I was thinking of my job at the time in the advertising department at the Washington Post, juggling clients and publishing deadlines Monday through Thursday from 8:30 am to 2:30 pm, leaving each afternoon to pick my three kids up at school, working from home after they were in bed. No, really, I didn’t miss anything -- on the work or family end. I had incredible clients and interesting responsibilities, good pay, regular promotions. My kids were all in school full day. Occasionally I had to call upon a former babysitter with a flexible schedule when I had to work on a Friday or one of the kids got sick; almost every day I had to shoo a chatty co-worker out of my office so I could make carline. And every minute I was aware and grateful that my MBA degree, years of long hours at work before I had kids, and a generation of glass-ceiling-busters before me were EXACTLY why I had the leverage to have a killer part-time career without missing anything at home.
A rude realization of the high price my female predecessors had paid came to me on the panel that day. On my immediate left, an older fellow panelist with three 20-something kids and a resume chocked full of consulting and Fortune 100 managerial positions shrugged. “I’ve never been home for Halloween, but it hasn’t been a big deal.” She blinked, waiting for the next question.
I stared, open-mouthed. I felt like bursting into tears. A mom who’d never trick or treated with her kids? She’d never seen them zip up their sweaty costumes four hours before the jack-o-lanterns were even lit? She hadn’t sifted through Candy Corn and mini 3-Musketteers looking for apples with razor blades hidden in them? And she thought she hadn’t missed anything?

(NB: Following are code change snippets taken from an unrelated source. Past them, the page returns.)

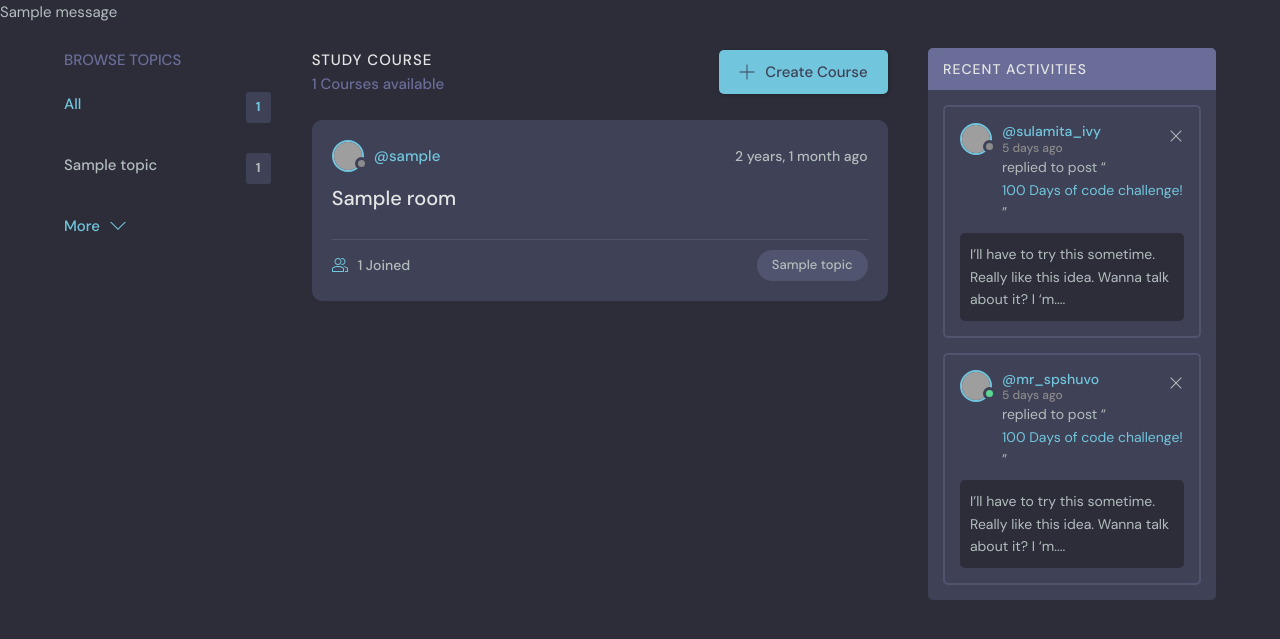
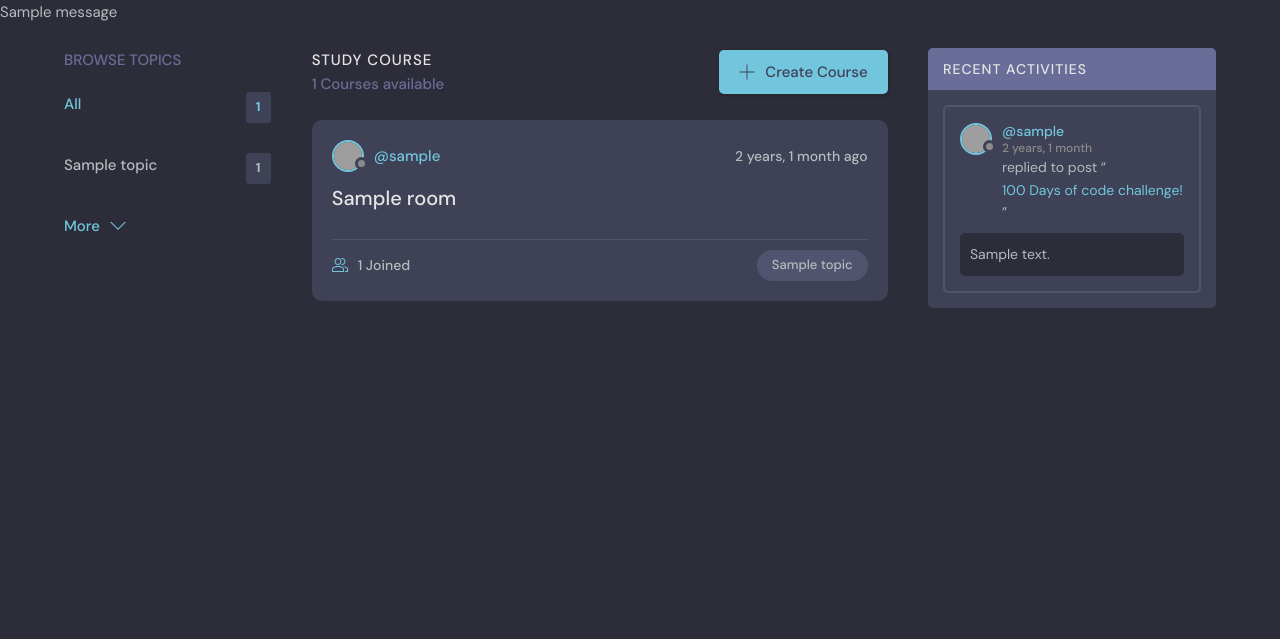
Before and after one commit to Raayhan/DevCom, a Django app: page / in a window 1280 px wide. Shown: the part 76-715 px from the top of the page. Run offline with Django 3.2, Linux system fonts and the light colour scheme; tables that the repository leaves empty hold one stand-in row (values such as "Sample post"); one stand-in notice (Sample message) is shown; grey boxes are pictures that could not be loaded.

Commit message:
Added Styles to Acitivity field

```diff
--- a/base/templates/base/activity_component.html
+++ b/base/templates/base/activity_component.html
@@ -1,19 +1,49 @@
-<h3>Recent Activities</h3>
-<hr />
-{% for message in room_messages%}
-<div>
-  <small
-    ><a href="{% url 'user-profile' message.user.id %}"
-      ><i>@{{message.user}}</i></a
-    >
-    {{ message.created|timesince }}</small
-  >
-  <small>Commented in "{{ message.room }}"</small>
-  <p>{{ message}}</p>
-  {% if request.user == message.user %}
-  <a href="{% url 'delete-message' message.id %}">Delete</a>
-  {% endif %}
-  <hr />
+<div class="activities">
+  <div class="activities__header">
+    <h2>Recent Activities</h2>
+  </div>
+  {% for message in room_messages%}
+  <div class="activities__box">
+    <div class="activities__boxHeader roomListRoom__header">
+      <a
+        href="{% url 'user-profile' message.user.id %}"
+        class="roomListRoom__author"
+      >
+        <div class="avatar avatar--small">
+          <img src="https://randomuser.me/api/portraits/women/11.jpg" />
+        </div>
+        <p>
+          @{{message.user}}
+          <span>{{ message.created|timesince }}</span>
+        </p>
+      </a>
+      {% if request.user == message.user %}
+      <div class="roomListRoom__actions">
+        <a href="{% url 'delete-message' message.id %}">
+          <svg
+            version="1.1"
+            xmlns="http://www.w3.org/2000/svg"
+            width="32"
+            height="32"
+            viewBox="0 0 32 32"
+          >
+            <title>remove</title>
+            <path
+              d="M27.314 6.019l-1.333-1.333-9.98 9.981-9.981-9.981-1.333 1.333 9.981 9.981-9.981 9.98 1.333 1.333 9.981-9.98 9.98 9.98 1.333-1.333-9.98-9.98 9.98-9.981z"
+            ></path>
+          </svg>
+        </a>
+      </div>
+      {% endif %}
+    </div>
+    <div class="activities__boxContent">
+      <p>
+        replied to post “<a href="{% url 'room' message.room.id %}"
+          >100 Days of code challenge!</a
+        >”
+      </p>
+      <div class="activities__boxRoomContent">{{message.body}}</div>
+    </div>
+  </div>
+  {% endfor %}
 </div>
-
-{% endfor %}
--- a/base/templates/base/home.html
+++ b/base/templates/base/home.html
@@ -57,90 +57,8 @@
     <!-- Room List End -->
 
     <!-- Activities Start -->
-    <div class="activities">
-      <div class="activities__header">
-        <h2>Recent Activities</h2>
-      </div>
-      <div class="activities__box">
-        <div class="activities__boxHeader roomListRoom__header">
-          <a href="profile.html" class="roomListRoom__author">
-            <div class="avatar avatar--small">
-              <img src="https://randomuser.me/api/portraits/women/11.jpg" />
-            </div>
-            <p>
-              @sulamita_ivy
-              <span>5 days ago</span>
-            </p>
-          </a>
-          <div class="roomListRoom__actions">
-            <a href="#">
-              <svg
-                version="1.1"
-                xmlns="http://www.w3.org/2000/svg"
-                width="32"
-                height="32"
-                viewBox="0 0 32 32"
-              >
-                <title>remove</title>
-                <path
-                  d="M27.314 6.019l-1.333-1.333-9.98 9.981-9.981-9.981-1.333 1.333 9.981 9.981-9.981 9.98 1.333 1.333 9.981-9.98 9.98 9.98 1.333-1.333-9.98-9.98 9.98-9.981z"
-                ></path>
-              </svg>
-            </a>
-          </div>
-        </div>
-        <div class="activities__boxContent">
-          <p>
-            replied to post “<a href="room.html">100 Days of code challenge!</a
-            >”
-          </p>
-          <div class="activities__boxRoomContent">
-            I’ll have to try this sometime. Really like this idea. Wanna talk
-            about it? I ‘m....
-          </div>
-        </div>
-      </div>
+    {% include 'base/activity_component.html'%}
 
-      <div class="activities__box">
-        <div class="activities__boxHeader roomListRoom__header">
-          <a href="profile.html" class="roomListRoom__author">
-            <div class="avatar avatar--small active">
-              <img src="https://randomuser.me/api/portraits/men/13.jpg" />
-            </div>
-            <p>
-              @mr_spshuvo
-              <span>5 days ago</span>
-            </p>
-          </a>
-          <div class="roomListRoom__actions">
-            <a href="#">
-              <svg
-                version="1.1"
-                xmlns="http://www.w3.org/2000/svg"
-                width="32"
-                height="32"
-                viewBox="0 0 32 32"
-              >
-                <title>remove</title>
-                <path
-                  d="M27.314 6.019l-1.333-1.333-9.98 9.981-9.981-9.981-1.333 1.333 9.981 9.981-9.981 9.98 1.333 1.333 9.981-9.98 9.98 9.98 1.333-1.333-9.98-9.98 9.98-9.981z"
-                ></path>
-              </svg>
-            </a>
-          </div>
-        </div>
-        <div class="activities__boxContent">
-          <p>
-            replied to post “<a href="room.html">100 Days of code challenge!</a
-            >”
-          </p>
-          <div class="activities__boxRoomContent">
-            I’ll have to try this sometime. Really like this idea. Wanna talk
-            about it? I ‘m....
-          </div>
-        </div>
-      </div>
-    </div>
     <!-- Activities End -->
   </div>
 </main>
--- a/templates/main.html
+++ b/templates/main.html
@@ -7,7 +7,7 @@
     <meta name="viewport" content="width=device-width, initial-scale=1.0" />
     <link rel="shortcut icon" href="assets/favicon.ico" type="image/x-icon" />
     <link rel="stylesheet" href="{% static 'styles/style.css' %}" />
-    <title>DevCom - Find programming courses around the world!</title>
+    <title>DevCom - Find Course Rooms for everything!</title>
   </head>
 
   <body>
```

I was shaken by the huge gap – more like a chasm -- between her nonchalance about sacrifices that were routine for her, and my visceral horror at the prospect of making those same compromises. Each mom makes her own choices about what kids’ events are sacred and what’s optional -- but we have choices today that ambitious working moms have not always had. As for me, I didn’t know if I could bear missing ONE Halloween, much less all of them.
This year I found out.
Last week I was invited to moderate a panel at the same annual conference for women with business degrees. The unfortunate date: Friday October 31st. The city is a four hour drive from my home. My kids’ Pumpkin Parade starts at 12:45 p.m., midway through the lunch keynote. I imagined my six, nine and 11 year olds in their costumes, proudly parading around the school, rendezvousing at our home in the afternoon with their friends for the attack on our neighbors’ doorbells, fighting over the largest candy bags. Without me to zip their costumes, grease pencil their cheeks, and shout at them to smile for the camera.
There has been a sea change in working motherhood in the past 30 years. The previous crop of female MBAs had fewer choices. They were tougher women, perhaps, because they had to be. Every working mom owes them, big time, for making sacrifices many of us never have to seriously contemplate – and part of our job now is to make sure other women throughout the economic food chain experience as much freedom of choice as possible.
The change (an accomplishment that isn’t on these women’s impressive resumes, but sure should be) became clear in the 30 seconds it took me to respond.
“I am a huge fan of your conference,” I wrote in an email to the committee. “But I am also a huge fan of my kids. Keep me in mind next year – but not on Halloween.”